“With what we just saw in Paris, we have to be as vigilant as possible as we understand the intel and the threat,” said Dan Donovan, a vice president for Guidepost Solutions, a consulting and crowd management company that has worked on 11 Super Bowls and seven Olympics.
“Is it still safe to hold the event? Is it safe from a security perspective and is it the right thing to do in this location given what else might be going on in the world or in the country at that time?”
Donovan praised the Europeans, saying the security plan in place at Stade de France probably saved thousands of lives. And he said the decisions to cancel games in Germany and Belgium were prudent given the circumstances.
But those circumstances change from game to game and stadium to stadium. In the U.S., for example, some colleges have banned backpacks from football and basketball games, and the NFL, which is ramping up security this weekend, prohibits oversized bags and purses.
Donovan said the stepped-up procedures adopted in Madrid are especially effective because they increased the size of the security perimeter, preventing huge crowds from forming in one place.
“It’s that deterrent factor,” he said. “If I can show that you can’t get past my different lines of security, I’ve deterred you. So extending my perimeter and having multiple levels of security checks … helps me keep the threat farther away from a high-density area.”
What they won’t do is eliminate the threat completely.
Carrega, the French soccer fan, said while security procedures at the Stade de France were thorough, it was largely luck and the incompetence of the terrorists that prevented a bloodbath from taking place at Europe’s fifth-largest soccer venue.
“Today I cannot say that I feel any place in the world — let alone Paris — is 100% safe,” he said.
Yet he says it’s important next summer’s monthlong European Championships, which will start and finish in Stade de France, go forward as planned.
“It would be sending a very wrong message to either cancel the Euros or change the location,” he said. “Of course we need to take additional security precautions.

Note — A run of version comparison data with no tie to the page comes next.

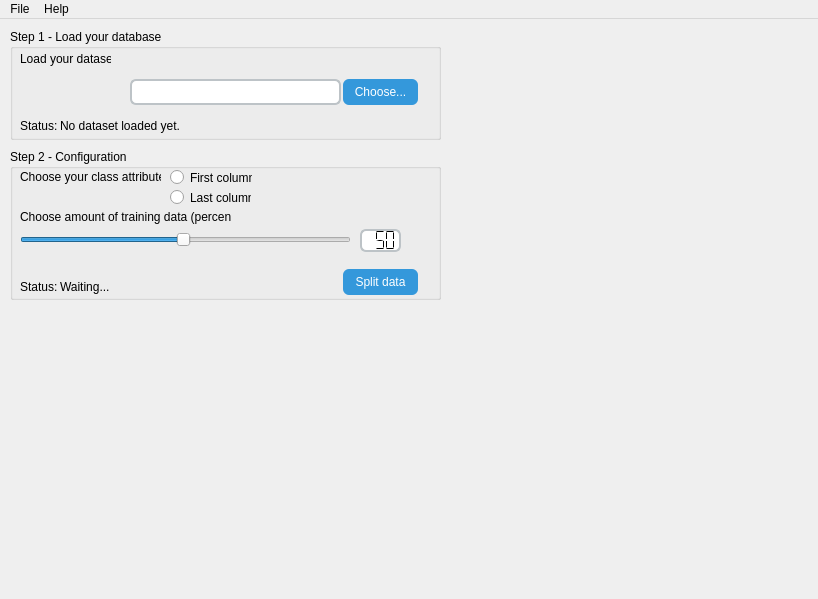
Qt form ui/mainWindow.ui (s-o-r-o-u-s-h/Classifier) before a commit.
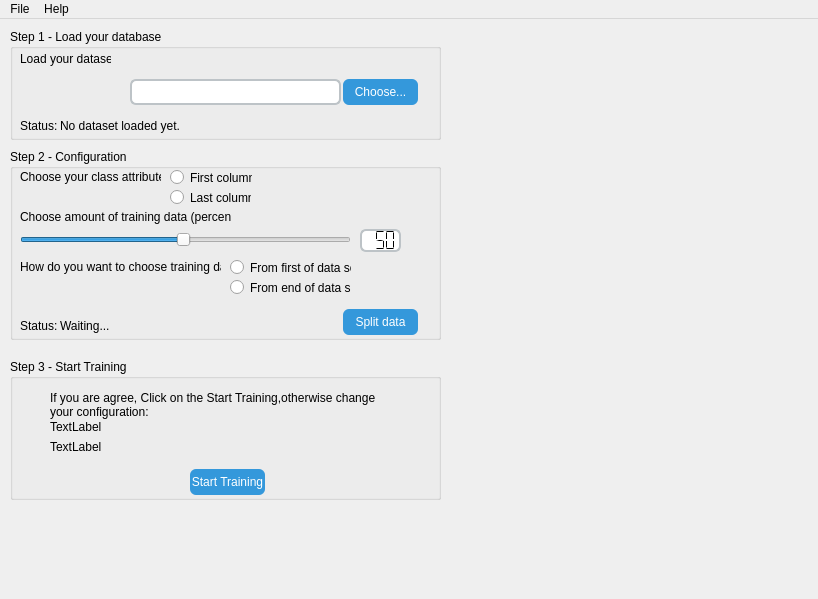
The same form after that commit.

Commit message: First update, Stay tuned for step 3!

What changed in the file:
```diff
--- a/ui/mainWindow.ui
+++ b/ui/mainWindow.ui
@@ -132,7 +132,7 @@
       <x>10</x>
       <y>130</y>
       <width>431</width>
-      <height>151</height>
+      <height>191</height>
      </rect>
     </property>
     <property name="title">
@@ -255,9 +255,9 @@
      <property name="geometry">
       <rect>
        <x>10</x>
-       <y>130</y>
+       <y>167</y>
        <width>41</width>
-       <height>16</height>
+       <height>20</height>
       </rect>
      </property>
      <property name="text">
@@ -268,9 +268,9 @@
      <property name="geometry">
       <rect>
        <x>50</x>
-       <y>130</y>
-       <width>201</width>
-       <height>16</height>
+       <y>167</y>
+       <width>221</width>
+       <height>20</height>
       </rect>
      </property>
      <property name="styleSheet">
@@ -284,7 +284,7 @@
      <property name="geometry">
       <rect>
        <x>333</x>
-       <y>120</y>
+       <y>160</y>
        <width>75</width>
        <height>26</height>
       </rect>
@@ -299,6 +299,134 @@
      </property>
      <property name="text">
       <string>Split data</string>
+     </property>
+    </widget>
+    <widget class="QWidget" name="widget" native="true">
+     <property name="geometry">
+      <rect>
+       <x>10</x>
+       <y>110</y>
+       <width>351</width>
+       <height>41</height>
+      </rect>
+     </property>
+     <widget class="QRadioButton" name="rd_from_first">
+      <property name="geometry">
+       <rect>
+        <x>210</x>
+        <y>0</y>
+        <width>121</width>
+        <height>17</height>
+       </rect>
+      </property>
+      <property name="text">
+       <string>From first of data set</string>
+      </property>
+     </widget>
+     <widget class="QLabel" name="label_7">
+      <property name="geometry">
+       <rect>
+        <x>0</x>
+        <y>0</y>
+        <width>201</width>
+        <height>16</height>
+       </rect>
+      </property>
+      <property name="text">
+       <string>How do you want to choose training data:</string>
+      </property>
+     </widget>
+     <widget class="QRadioButton" name="rd_from_end">
+      <property name="geometry">
+       <rect>
+        <x>210</x>
+        <y>20</y>
+        <width>121</width>
+        <height>17</height>
+       </rect>
+      </property>
+      <property name="text">
+       <string>From end of data set</string>
+      </property>
+     </widget>
+    </widget>
+   </widget>
+   <widget class="QGroupBox" name="grp_step3">
+    <property name="geometry">
+     <rect>
+      <x>10</x>
+      <y>340</y>
+      <width>431</width>
+      <height>141</height>
+     </rect>
+    </property>
+    <property name="title">
+     <string>Step 3 - Start Training</string>
+    </property>
+    <widget class="QLabel" name="lbl_training_amount">
+     <property name="geometry">
+      <rect>
+       <x>40</x>
+       <y>60</y>
+       <width>351</width>
+       <height>16</height>
+      </rect>
+     </property>
+     <property name="text">
+      <string>TextLabel</string>
+     </property>
+    </widget>
+    <widget class="QLabel" name="lbl_all_amount">
+     <property name="geometry">
+      <rect>
+       <x>40</x>
+       <y>80</y>
+       <width>351</width>
+       <height>16</height>
+      </rect>
+     </property>
+     <property name="text">
+      <string>TextLabel</string>
+     </property>
+    </widget>
+    <widget class="QPushButton" name="btn_begin_train">
+     <property name="geometry">
+      <rect>
+       <x>180</x>
+       <y>110</y>
+       <width>75</width>
+       <height>26</height>
+      </rect>
+     </property>
+     <property name="cursor">
+      <cursorShape>PointingHandCursor</cursorShape>
+     </property>
+     <property name="styleSheet">
+      <string notr="true">background-color:#3498DB;
+color:#FFF;
+border-radius:6px;</string>
+     </property>
+     <property name="text">
+      <string>Start Training</string>
+     </property>
+    </widget>
+    <widget class="QLabel" name="label_6">
+     <property name="geometry">
+      <rect>
+       <x>40</x>
+       <y>30</y>
+       <width>351</width>
+       <height>31</height>
+      </rect>
+     </property>
+     <property name="text">
+      <string>If you are agree, Click on the Start Training,otherwise change your configuration:</string>
+     </property>
+     <property name="scaledContents">
+      <bool>false</bool>
+     </property>
+     <property name="wordWrap">
+      <bool>true</bool>
      </property>
     </widget>
    </widget>
```
Left out of the diff: 2 changed lines with no effect on the pictures. The commit also changes 4 other files.
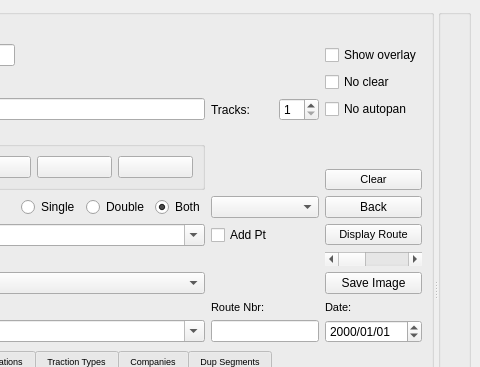
The window that mapper_app/ui/mainwindow.ui (allenck/mapper) describes before a commit, drawn with Qt 5; both pictures show x 320 to 800 and y 0 to 367 of the 800 by 600 pixel window.
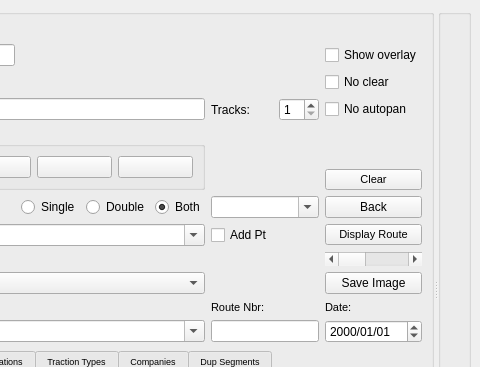
The same window after the commit. Icons and pictures are not drawn. Custom widgets are drawn as their Qt base class.

```diff
--- a/mapper_app/ui/mainwindow.ui
+++ b/mapper_app/ui/mainwindow.ui
@@ -644,7 +644,11 @@
          </widget>
         </item>
         <item row="7" column="2" colspan="2">
-         <widget class="QComboBox" name="cbStreets"/>
+         <widget class="QComboBox" name="cbStreets">
+          <property name="editable">
+           <bool>true</bool>
+          </property>
+         </widget>
         </item>
         <item row="11" column="0">
          <widget class="QLabel" name="label_5">
```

And I trust the French government and police to do so.
“But changing location would be giving some satisfaction to the terrorists. I sure hope we won’t grant them that.”